Displaying total commitment in the part of Maddalena, Belarusian Oksana Volkova is in impressive voice, firm, ripely potent and expressive too. I will make a point of hearing the mezzo-soprano as Carmen, one of her leading roles. On record there have been several convincingly menacing Sparafuciles for example Cesare Siepi, Niccolo Zaccaria, Martti Talvela, Nicolai Ghiaurov and Robert Lloyd and any bass in the role has a lot to live up to. Nevertheless, Italian bass Andrea Mastroni sings the role of the professional assassin creditably, with an appropriate dark and sinister edge, holding the exposed and sustained low note F to pleasing effect. In the justly famous act 3 Quartet ‘Bella figlia dell’amore’ I greatly admire the 1971 Decca recording by Luciano Pavarotti, Huguette Tourangeau, Joan Sutherland and Sherrill Milnes. Despite the excellent competition, the quartet of Demuro, Volkova, Sierra and Hvorostovsky don’t disappoint and sing with an appealing sense of drama.
In lusty voice, the Men of the Kaunas State Choir have been clearly well drilled. There are no problems whatsoever with the Kaunas City Symphony Orchestra who play with plenty of expressive thrust and Constantine Orbelian’s tempi are well chosen, allowing plenty of room for the singers. Recorded at the State Philharmonic concert hall at Kaunas the engineering team has provided cool, clear sound, although I would have liked a slightly warmer sound and a balance less in favour of the strings. In the exemplary presentation by Delos I am delighted to report that the full Italian libretto with English translation is provided, together with an informative essay by Lindsay Koob and a synopsis.
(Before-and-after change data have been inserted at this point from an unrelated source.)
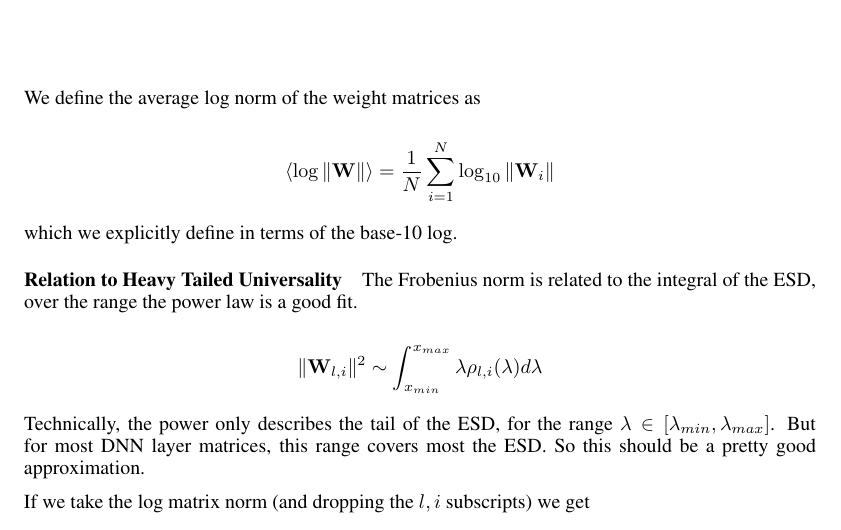
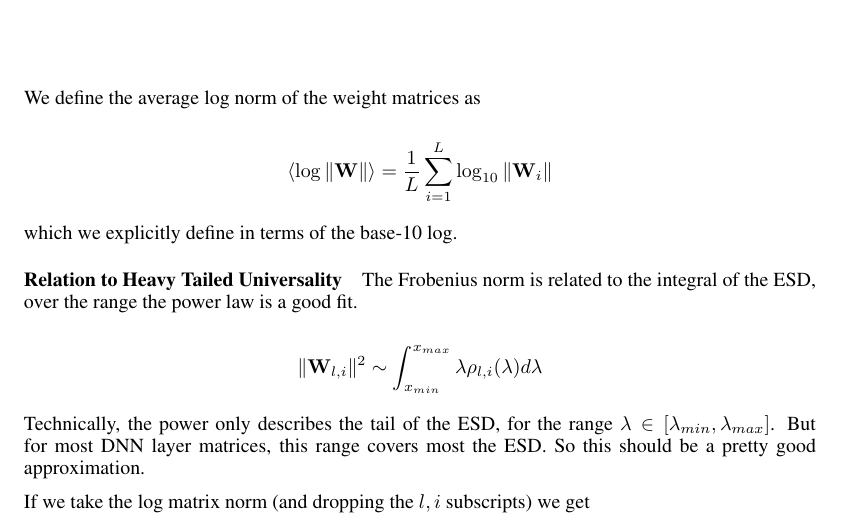
Before and after one commit to CalculatedContent/PredictingTestAccuracies, a LaTeX paper (test_accuracy_paper/test_accuracy_paper.tex, which reads test_accuracy_paper/test_accuracy_theory.tex): part of page 3 of 10, cut so that both start at the same text. The pictures show the PDF file test_accuracy_paper/test_accuracy_paper.pdf that the author committed with the source.

Commit message:
sketch of paper

```diff
--- a/test_accuracy_paper/test_accuracy_theory.tex
+++ b/test_accuracy_paper/test_accuracy_theory.tex
@@ -81,7 +81,7 @@ $$\sim\bigg[\log\Vert\mathbf{W}_{1}\Vert+\log\Vert\mathbf{W}_{2}\Vert\cdots\log\
 
 We define the average log norm of the weight matrices as
 
-$$\langle\log\Vert\mathbf{W}\Vert\rangle=\dfrac{1}{N}\sum_{i=1}^{N}\log_{10}\Vert\mathbf{W}_{i}\Vert$$
+$$\langle\log\Vert\mathbf{W}\Vert\rangle=\dfrac{1}{L}\sum_{i=1}^{L}\log_{10}\Vert\mathbf{W}_{i}\Vert$$
 
 which we explicitly define in terms of the base-10 log.
 
```
Also changed, not shown: test_accuracy_paper/test_accuracy_paper.pdf.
Pleasing additions are the cast and production photographs including several of Hvorostovsky.
Of the numerous recordings of Rigoletto my primary recommendation is the above mentioned 1971 Decca account conducted by Richard Bonynge with Pavarotti in his first attempt as the Duke. Worthy of praise too is this well-cast Rigoletto on Delos a fine achievement and most suitable tribute to the art of Dmitri Hvorostovsky, who will be much missed.
Founding Editor Rob Barnett Senior Editor
John Quinn Seen & Heard Editor Emeritus Bill Kenny Editor in Chief
Vacant MusicWeb Webmaster
David Barker MusicWeb Founder Len Mullenger